“It’s not good for their head or legs to keep ask­ing horses ques­tions and he’s done 11 big shows since Jan­uary,” ex­plains Cian. “Good Luck has a huge stride and in­door jump­ing doesn’t suit him, so he’ll have a nice break and come back in Florida in the spring.”

Cian also has a base in Frankfurt, Ger­many, where his top horses and those of his Amer­i­can pupil Lil­lie Keenan live dur­ing the com­pe­ti­tion sea­son.

“It makes sense, as it’s easy to get ev­ery­where from there,” he says. “But all that trav­el­ling sounds more glam­orous than it is and you have to make huge sac­ri­fices. Luck­ily, my wife Ruth un­der­stands the sport, as she used to com­pete on the na­tional cir­cuit, but it is tough on her and our two young chil­dren, Ben and Cara. I do think about slow­ing down and do­ing ev­ery­thing from home, but at the moment the only way to make my busi­ness work is to keep an aw­ful lot of balls in the air.”

So what ad­vice does 37-year-old Cian have for a young rider hop­ing to make it in showjump­ing?
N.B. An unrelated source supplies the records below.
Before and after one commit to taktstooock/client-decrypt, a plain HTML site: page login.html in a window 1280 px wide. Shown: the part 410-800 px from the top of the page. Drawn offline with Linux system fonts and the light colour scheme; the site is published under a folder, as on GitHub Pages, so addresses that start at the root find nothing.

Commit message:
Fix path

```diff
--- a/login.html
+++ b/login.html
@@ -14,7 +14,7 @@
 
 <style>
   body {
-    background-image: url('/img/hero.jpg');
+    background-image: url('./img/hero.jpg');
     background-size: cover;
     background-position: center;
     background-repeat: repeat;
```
“Luck doesn’t play any part. It’s all down to hard work and plan­ning,” he says. “If you keep ev­ery box ticked, se­cur­ing horses to ride be­comes much eas­ier. And keep be­liev­ing in your own abil­ity.”

And when he was win­ning those hunter tri­als, did the young Cian O’Con­nor ever think of fol­low­ing the event­ing path?

“Never. I love the tech­ni­cal­ity of showjump­ing. Even­ters will hate me for say­ing this but my sport is much harder!”


2017 Burgh­ley run­ner-up Piggy French

‘The ethos has changed com­pletely’: Cian cel­e­brates Ire­land’s team gold in Gothen­burg, while al­ready look­ing ahead to the 2020 Olympics

Cian with his wife Ruth, who also used to com­pete in showjump­ing so ‘she un­der­stands the sport’

‘Now the world knows how good he is’: Cian and Good Luck on their way to team gold and in­di­vid­ual bronze in Gothen­burg

Newspapers in English

Newspapers from UK

© PressReader. All rights reserved.